▶ _WHAT THIS TASK INVOLVES_: Repeat every record exactly as written.
··· ENTRIES PROVIDED
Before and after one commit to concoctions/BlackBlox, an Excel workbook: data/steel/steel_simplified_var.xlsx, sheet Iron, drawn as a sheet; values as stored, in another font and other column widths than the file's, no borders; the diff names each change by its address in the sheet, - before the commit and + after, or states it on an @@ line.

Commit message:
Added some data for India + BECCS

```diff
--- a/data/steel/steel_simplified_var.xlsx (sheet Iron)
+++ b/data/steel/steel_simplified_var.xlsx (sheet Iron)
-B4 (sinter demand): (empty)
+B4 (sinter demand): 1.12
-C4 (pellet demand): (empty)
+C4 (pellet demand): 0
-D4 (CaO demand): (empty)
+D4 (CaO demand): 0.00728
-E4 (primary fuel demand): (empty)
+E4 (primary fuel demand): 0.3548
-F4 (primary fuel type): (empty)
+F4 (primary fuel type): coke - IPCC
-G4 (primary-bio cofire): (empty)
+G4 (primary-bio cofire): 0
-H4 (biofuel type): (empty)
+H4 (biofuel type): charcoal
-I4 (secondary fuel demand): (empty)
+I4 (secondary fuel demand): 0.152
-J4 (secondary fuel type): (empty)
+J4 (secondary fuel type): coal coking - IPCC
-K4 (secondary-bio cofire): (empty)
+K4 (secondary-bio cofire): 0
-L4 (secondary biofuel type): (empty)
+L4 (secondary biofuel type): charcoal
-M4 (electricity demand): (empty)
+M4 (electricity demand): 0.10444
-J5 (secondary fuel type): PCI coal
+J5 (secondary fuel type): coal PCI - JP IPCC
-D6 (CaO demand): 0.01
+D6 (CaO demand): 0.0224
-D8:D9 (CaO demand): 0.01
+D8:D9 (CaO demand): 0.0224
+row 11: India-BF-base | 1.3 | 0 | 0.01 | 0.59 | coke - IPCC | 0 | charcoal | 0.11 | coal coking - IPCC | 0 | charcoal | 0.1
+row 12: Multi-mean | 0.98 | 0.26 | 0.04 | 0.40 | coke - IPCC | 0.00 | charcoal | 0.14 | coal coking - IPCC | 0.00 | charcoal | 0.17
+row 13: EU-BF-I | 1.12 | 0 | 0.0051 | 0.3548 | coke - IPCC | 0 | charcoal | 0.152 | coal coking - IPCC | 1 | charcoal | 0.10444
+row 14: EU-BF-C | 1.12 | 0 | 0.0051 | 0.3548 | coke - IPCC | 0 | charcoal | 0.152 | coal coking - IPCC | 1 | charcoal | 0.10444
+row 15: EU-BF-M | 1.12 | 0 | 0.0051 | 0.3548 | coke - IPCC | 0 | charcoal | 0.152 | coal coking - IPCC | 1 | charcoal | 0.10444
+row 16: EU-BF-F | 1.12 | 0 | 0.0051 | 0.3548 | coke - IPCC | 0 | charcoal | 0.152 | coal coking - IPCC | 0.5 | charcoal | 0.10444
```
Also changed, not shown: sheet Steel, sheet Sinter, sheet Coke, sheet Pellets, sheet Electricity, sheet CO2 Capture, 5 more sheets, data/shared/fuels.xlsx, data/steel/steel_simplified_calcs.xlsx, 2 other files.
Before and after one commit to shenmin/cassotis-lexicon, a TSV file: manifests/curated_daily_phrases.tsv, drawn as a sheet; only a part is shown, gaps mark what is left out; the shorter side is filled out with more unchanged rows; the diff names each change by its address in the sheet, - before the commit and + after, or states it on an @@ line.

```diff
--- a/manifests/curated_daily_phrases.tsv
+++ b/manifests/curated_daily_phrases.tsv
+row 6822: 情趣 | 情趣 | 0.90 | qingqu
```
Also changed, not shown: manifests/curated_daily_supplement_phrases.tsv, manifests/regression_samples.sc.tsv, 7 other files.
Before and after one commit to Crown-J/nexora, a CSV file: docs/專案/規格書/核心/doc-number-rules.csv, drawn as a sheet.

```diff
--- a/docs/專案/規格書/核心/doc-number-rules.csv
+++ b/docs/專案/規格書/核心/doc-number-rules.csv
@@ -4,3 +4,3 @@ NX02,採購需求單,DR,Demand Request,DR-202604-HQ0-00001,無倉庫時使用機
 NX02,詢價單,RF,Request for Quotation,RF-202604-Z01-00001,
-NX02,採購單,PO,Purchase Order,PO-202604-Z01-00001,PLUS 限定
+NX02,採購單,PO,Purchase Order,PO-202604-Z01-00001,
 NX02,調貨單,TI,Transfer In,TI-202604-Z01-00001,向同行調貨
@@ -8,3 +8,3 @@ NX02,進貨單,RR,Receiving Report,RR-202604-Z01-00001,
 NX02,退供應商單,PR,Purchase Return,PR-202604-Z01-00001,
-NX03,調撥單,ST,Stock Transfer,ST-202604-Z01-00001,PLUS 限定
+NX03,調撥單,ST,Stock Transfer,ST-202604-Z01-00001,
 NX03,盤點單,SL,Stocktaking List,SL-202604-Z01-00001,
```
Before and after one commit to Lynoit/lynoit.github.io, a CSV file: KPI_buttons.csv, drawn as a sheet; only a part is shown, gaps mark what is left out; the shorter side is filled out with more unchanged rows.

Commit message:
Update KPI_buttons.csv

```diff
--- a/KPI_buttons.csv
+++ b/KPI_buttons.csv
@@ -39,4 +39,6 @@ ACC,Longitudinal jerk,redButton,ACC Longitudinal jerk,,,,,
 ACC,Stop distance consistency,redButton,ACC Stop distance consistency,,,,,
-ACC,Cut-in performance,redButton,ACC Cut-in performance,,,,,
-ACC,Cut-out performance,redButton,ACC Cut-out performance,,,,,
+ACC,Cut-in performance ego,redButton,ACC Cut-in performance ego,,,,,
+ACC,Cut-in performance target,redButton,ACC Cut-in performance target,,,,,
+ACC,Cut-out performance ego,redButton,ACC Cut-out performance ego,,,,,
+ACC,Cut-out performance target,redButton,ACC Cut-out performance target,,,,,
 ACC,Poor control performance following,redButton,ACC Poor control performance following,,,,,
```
······
▶ _ANSWER_:
Before and after one commit to concoctions/BlackBlox, an Excel workbook: data/steel/steel_simplified_var.xlsx, sheet Iron, drawn as a sheet; values as stored, in another font and other column widths than the file's, no borders; the diff names each change by its address in the sheet, - before the commit and + after, or states it on an @@ line.

Commit message:
Added some data for India + BECCS

```diff
--- a/data/steel/steel_simplified_var.xlsx (sheet Iron)
+++ b/data/steel/steel_simplified_var.xlsx (sheet Iron)
-B4 (sinter demand): (empty)
+B4 (sinter demand): 1.12
-C4 (pellet demand): (empty)
+C4 (pellet demand): 0
-D4 (CaO demand): (empty)
+D4 (CaO demand): 0.00728
-E4 (primary fuel demand): (empty)
+E4 (primary fuel demand): 0.3548
-F4 (primary fuel type): (empty)
+F4 (primary fuel type): coke - IPCC
-G4 (primary-bio cofire): (empty)
+G4 (primary-bio cofire): 0
-H4 (biofuel type): (empty)
+H4 (biofuel type): charcoal
-I4 (secondary fuel demand): (empty)
+I4 (secondary fuel demand): 0.152
-J4 (secondary fuel type): (empty)
+J4 (secondary fuel type): coal coking - IPCC
-K4 (secondary-bio cofire): (empty)
+K4 (secondary-bio cofire): 0
-L4 (secondary biofuel type): (empty)
+L4 (secondary biofuel type): charcoal
-M4 (electricity demand): (empty)
+M4 (electricity demand): 0.10444
-J5 (secondary fuel type): PCI coal
+J5 (secondary fuel type): coal PCI - JP IPCC
-D6 (CaO demand): 0.01
+D6 (CaO demand): 0.0224
-D8:D9 (CaO demand): 0.01
+D8:D9 (CaO demand): 0.0224
+row 11: India-BF-base | 1.3 | 0 | 0.01 | 0.59 | coke - IPCC | 0 | charcoal | 0.11 | coal coking - IPCC | 0 | charcoal | 0.1
+row 12: Multi-mean | 0.98 | 0.26 | 0.04 | 0.40 | coke - IPCC | 0.00 | charcoal | 0.14 | coal coking - IPCC | 0.00 | charcoal | 0.17
+row 13: EU-BF-I | 1.12 | 0 | 0.0051 | 0.3548 | coke - IPCC | 0 | charcoal | 0.152 | coal coking - IPCC | 1 | charcoal | 0.10444
+row 14: EU-BF-C | 1.12 | 0 | 0.0051 | 0.3548 | coke - IPCC | 0 | charcoal | 0.152 | coal coking - IPCC | 1 | charcoal | 0.10444
+row 15: EU-BF-M | 1.12 | 0 | 0.0051 | 0.3548 | coke - IPCC | 0 | charcoal | 0.152 | coal coking - IPCC | 1 | charcoal | 0.10444
+row 16: EU-BF-F | 1.12 | 0 | 0.0051 | 0.3548 | coke - IPCC | 0 | charcoal | 0.152 | coal coking - IPCC | 0.5 | charcoal | 0.10444
```
Also changed, not shown: sheet Steel, sheet Sinter, sheet Coke, sheet Pellets, sheet Electricity, sheet CO2 Capture, 5 more sheets, data/shared/fuels.xlsx, data/steel/steel_simplified_calcs.xlsx, 2 other files.
Before and after one commit to shenmin/cassotis-lexicon, a TSV file: manifests/curated_daily_phrases.tsv, drawn as a sheet; only a part is shown, gaps mark what is left out; the shorter side is filled out with more unchanged rows; the diff names each change by its address in the sheet, - before the commit and + after, or states it on an @@ line.

```diff
--- a/manifests/curated_daily_phrases.tsv
+++ b/manifests/curated_daily_phrases.tsv
+row 6822: 情趣 | 情趣 | 0.90 | qingqu
```
Also changed, not shown: manifests/curated_daily_supplement_phrases.tsv, manifests/regression_samples.sc.tsv, 7 other files.
Before and after one commit to Crown-J/nexora, a CSV file: docs/專案/規格書/核心/doc-number-rules.csv, drawn as a sheet.

```diff
--- a/docs/專案/規格書/核心/doc-number-rules.csv
+++ b/docs/專案/規格書/核心/doc-number-rules.csv
@@ -4,3 +4,3 @@ NX02,採購需求單,DR,Demand Request,DR-202604-HQ0-00001,無倉庫時使用機
 NX02,詢價單,RF,Request for Quotation,RF-202604-Z01-00001,
-NX02,採購單,PO,Purchase Order,PO-202604-Z01-00001,PLUS 限定
+NX02,採購單,PO,Purchase Order,PO-202604-Z01-00001,
 NX02,調貨單,TI,Transfer In,TI-202604-Z01-00001,向同行調貨
@@ -8,3 +8,3 @@ NX02,進貨單,RR,Receiving Report,RR-202604-Z01-00001,
 NX02,退供應商單,PR,Purchase Return,PR-202604-Z01-00001,
-NX03,調撥單,ST,Stock Transfer,ST-202604-Z01-00001,PLUS 限定
+NX03,調撥單,ST,Stock Transfer,ST-202604-Z01-00001,
 NX03,盤點單,SL,Stocktaking List,SL-202604-Z01-00001,
```
Before and after one commit to Lynoit/lynoit.github.io, a CSV file: KPI_buttons.csv, drawn as a sheet; only a part is shown, gaps mark what is left out; the shorter side is filled out with more unchanged rows.

Commit message:
Update KPI_buttons.csv

```diff
--- a/KPI_buttons.csv
+++ b/KPI_buttons.csv
@@ -39,4 +39,6 @@ ACC,Longitudinal jerk,redButton,ACC Longitudinal jerk,,,,,
 ACC,Stop distance consistency,redButton,ACC Stop distance consistency,,,,,
-ACC,Cut-in performance,redButton,ACC Cut-in performance,,,,,
-ACC,Cut-out performance,redButton,ACC Cut-out performance,,,,,
+ACC,Cut-in performance ego,redButton,ACC Cut-in performance ego,,,,,
+ACC,Cut-in performance target,redButton,ACC Cut-in performance target,,,,,
+ACC,Cut-out performance ego,redButton,ACC Cut-out performance ego,,,,,
+ACC,Cut-out performance target,redButton,ACC Cut-out performance target,,,,,
 ACC,Poor control performance following,redButton,ACC Poor control performance following,,,,,
```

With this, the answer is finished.